The following comments are made after looking at the book “People in Trouble Laughing Pushed to the Ground” by Adam Broomberg and Oliver Chanarin (1).
The book start directly with the plates, one per page on the right hand side. The images are all round and black and white, identified only by a number on the left hand side page. There are a total of 196 images displayed, which is then followed by what looks like a long poem, 196 lines long, but in reality is just a list of phrases describing the each of the images in the plates shown just before it. You then realise that the title of the book, which to me initially suggested a general descriptor of the subject (before I read the book, I knew in advance it was about images taken around the time of the Troubles in Northern Ireland) actually comes from the first three lines of this “poem”, corresponding to the descriptors of the first three images in the book.

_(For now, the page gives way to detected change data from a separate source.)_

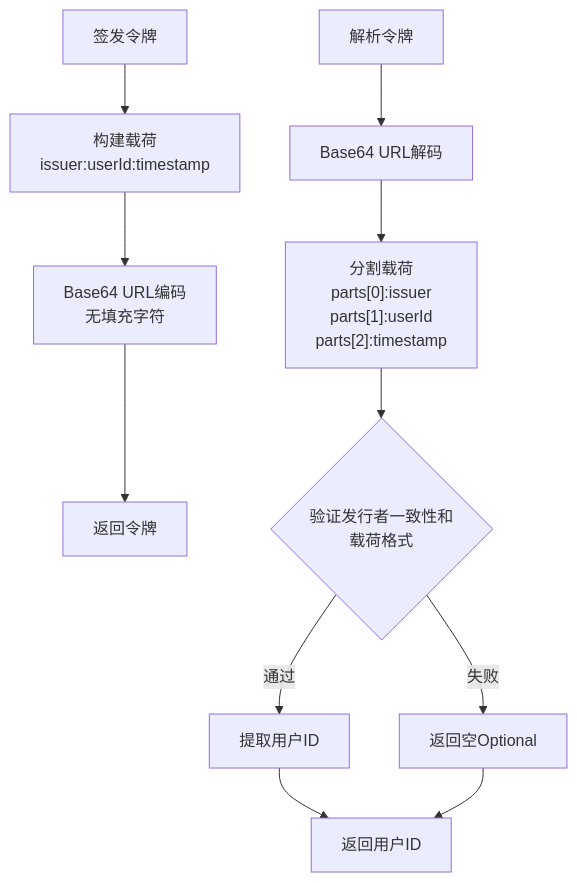
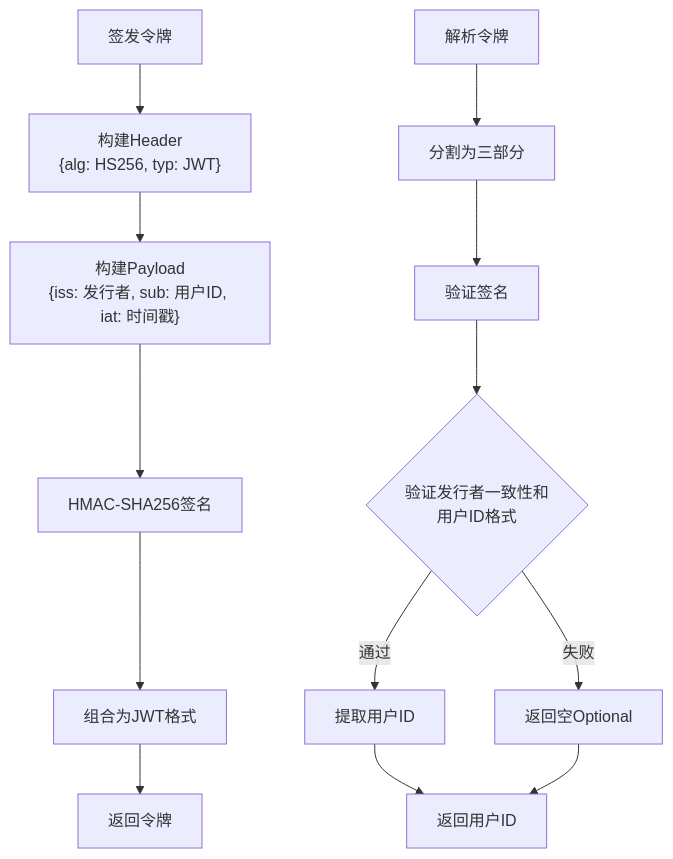
Before and after one commit to Jayden23018/blind-run-ios: the fourth of 9 diagrams in .qoder/repowiki/zh/content/核心功能模块/认证系统.md, drawn with Mermaid. The commit also changed other lines of this file and 35 other files, not shown here.

Commit message:
Implement backend auth and role-switch flow

````diff
--- a/.qoder/repowiki/zh/content/核心功能模块/认证系统.md
+++ b/.qoder/repowiki/zh/content/核心功能模块/认证系统.md
@@ -190,13 +222,15 @@
 ```mermaid
 flowchart TD
-Issue["签发令牌"] --> Payload["构建载荷<br/>issuer:userId:timestamp"]
-Payload --> Encode["Base64 URL编码<br/>无填充字符"]
-Encode --> Token["返回令牌"]
-Parse["解析令牌"] --> Decode["Base64 URL解码"]
-Decode --> Split["分割载荷<br/>parts[0]:issuer<br/>parts[1]:userId<br/>parts[2]:timestamp"]
-Split --> Validate{"验证发行者一致性和<br/>载荷格式"}
-Validate --> |通过| Extract["提取用户ID"]
-Validate --> |失败| Empty["返回空Optional"]
+Issue["签发令牌"] --> BuildHeader["构建Header<br/>{alg: HS256, typ: JWT}"]
+BuildHeader --> BuildPayload["构建Payload<br/>{iss: 发行者, sub: 用户ID, iat: 时间戳}"]
+BuildPayload --> Sign["HMAC-SHA256签名"]
+Sign --> Combine["组合为JWT格式"]
+Combine --> Token["返回令牌"]
+Parse["解析令牌"] --> Split["分割为三部分"]
+Split --> VerifySignature["验证签名"]
+VerifySignature --> VerifyIssuer{"验证发行者一致性和<br/>用户ID格式"}
+VerifyIssuer --> |通过| Extract["提取用户ID"]
+VerifyIssuer --> |失败| Empty["返回空Optional"]
 Extract --> Result["返回用户ID"]
 Empty --> Result
 ```
````
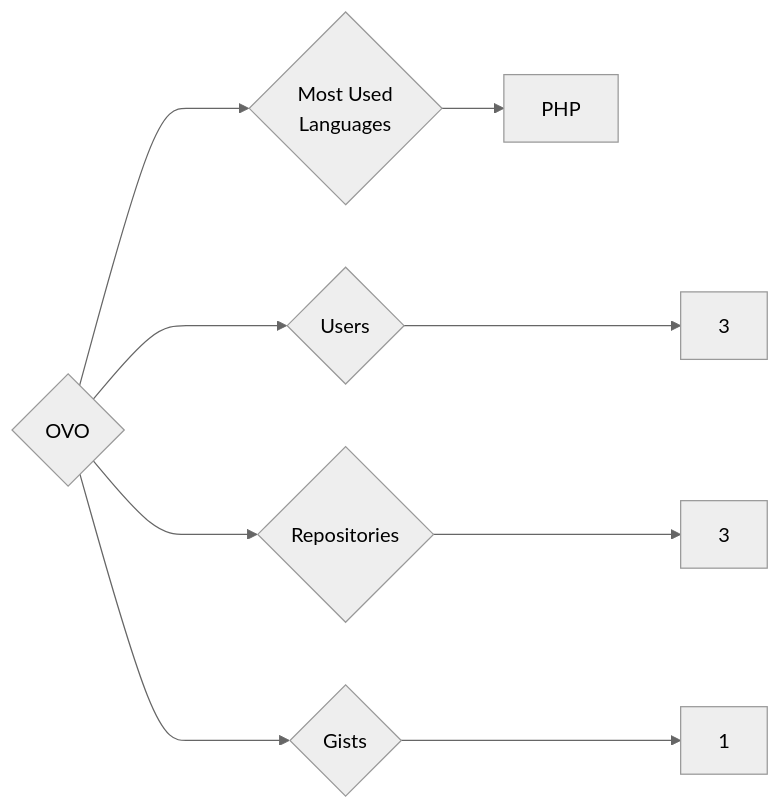
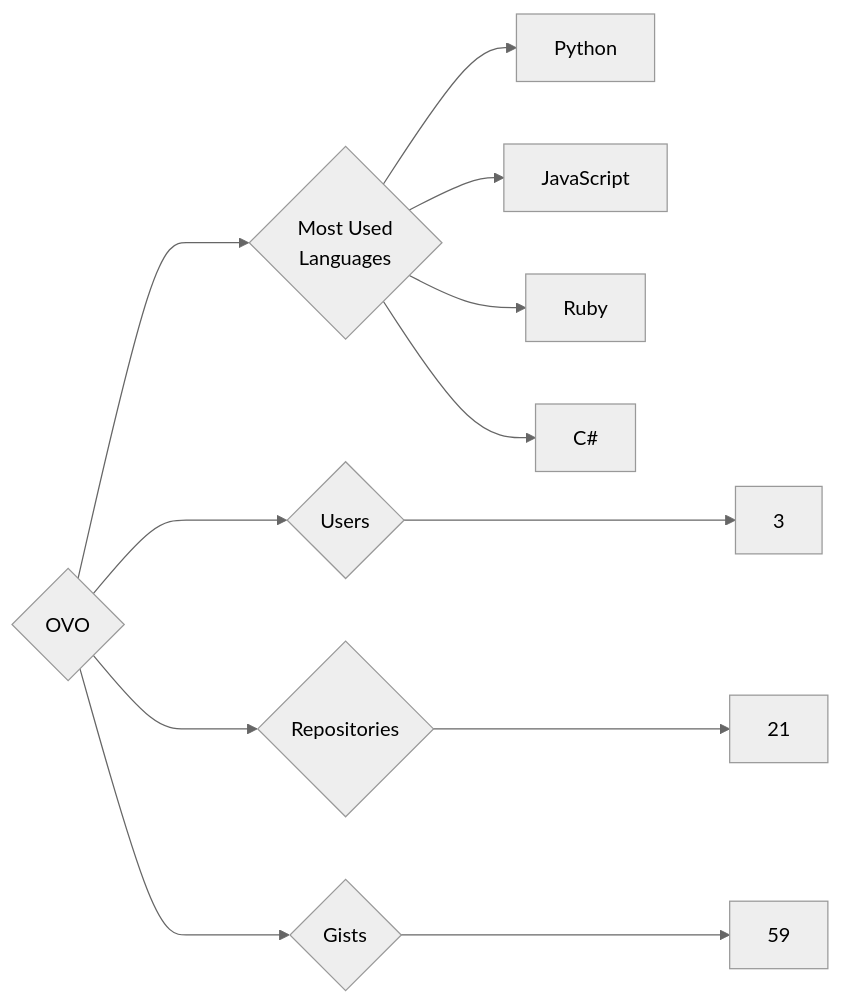
Before and after one commit to trickest/insiders: the diagram in targets/OVO/README.md, drawn with Mermaid (neutral theme). The commit also changed 1170 other files, not shown here.

````diff
--- a/targets/OVO/README.md
+++ b/targets/OVO/README.md
@@ -3,9 +3,12 @@
 ```mermaid
 graph LR
 COMPANY_NAME{OVO}
 COMPANY_NAME ---> U{Users} ---> UN[3]
-COMPANY_NAME ---> R{Repositories} ---> RN[3]
-COMPANY_NAME ---> G{Gists} ---> GN[1]
+COMPANY_NAME ---> R{Repositories} ---> RN[21]
+COMPANY_NAME ---> G{Gists} ---> GN[59]
 COMPANY_NAME ---> ML{Most Used<br>Languages}
-ML --> PHP[PHP]
+ML --> Python[Python]
+ML --> JavaScript[JavaScript]
+ML --> Ruby[Ruby]
+ML --> C#[C#]
 ```
````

The poem is followed by a brief explanation by the artists about the origin of the pictures. They come from the photographic archives of Belfast Exposed, a gallery in Northern Ireland. Whenever a picture from the archive was selected by the archivists, a colour dot would be placed on top of its contact print. The plates shown by Broomberg and Chanarin are the images of what was covered by these colour dots. Given that one could assume the dots were placed randomly on the surface of the print by the archivists, without regard for composition or any artistic inclination, some of the images covered by the dots look remarkably well composed and result in odd, intriguing photographs. See for instance plate 46, with a black limousine with American flags (a visiting US president?) rolling along the road while an old lady a bag watches on the side of the road and both are being watched by CCTV camera on top of them. The three elements triangulate perfectly in the frame, as if they were purposely arranged in that way, yet if we are to believe the artists, this image was just “composed” that way by the random act of an archivist placing a sticker dot on top of it.
There is no doubt that Broomberg and Chanarin have arranged the images in a way that would make the most sense for the “poem” towards the end of the book. Many of the images have a common element (eg they depict hands, or they include a boy) and by placing them in sequence the artists are also able to place their descriptors in sequence, which creates an interesting rhythm to the text. In other parts, the sequence of images seems to have nothing in common visually, but the descriptors in the “poem” work well together.
Looking at how this work came together, I cannot stop thinking about how the random action of people through time could somehow be “aligned” by somebody later to make something aesthetically pleasing. These pictures were not taken by Broomberg or Chanarin, and they were not even selected by them. The selection was done by people before then who marked them randomly, and the act of marking these pictures was not even intended to produce the images included in the book. The artist decided to uncover the dots to show what was behind it, “…the part of each image that has been obscured from view the moment it was selected” (2). But the success of this enterprise was to a large extent outside of their control. It turned out to be interesting, but it could equally have been catastrophic if, as fate would have it, the dots were all placed on the sky or on a corner of each image where there was no detail.
The brief explanation is followed by images of the archive that have been defaced by visitors who recognise themselves in the pictures and do not wish to be seen. I found this part of the book to be significantly less interesting than the dot plates and the “poem”. Arguably, what we have here is the opposite of the dot plates, in the sense that we now see the context of the frame but the “selected” parts of the photograph have been forever “obscured”, although in some case the defacing is so weak that you can actually see what is behind the mask. Because you are given the full context of the image in most of these plates, and in many cases the masking has not been done well, it is trivial to figure out what is behind the mask and therefore, these images have no mystery to them. There is no ambiguity as you had in the dot plates.
(1) Broomberg, A. and Chanarin, O. (2011). People in trouble laughing pushed to the ground. London: Mack.
(2) Idem, p iii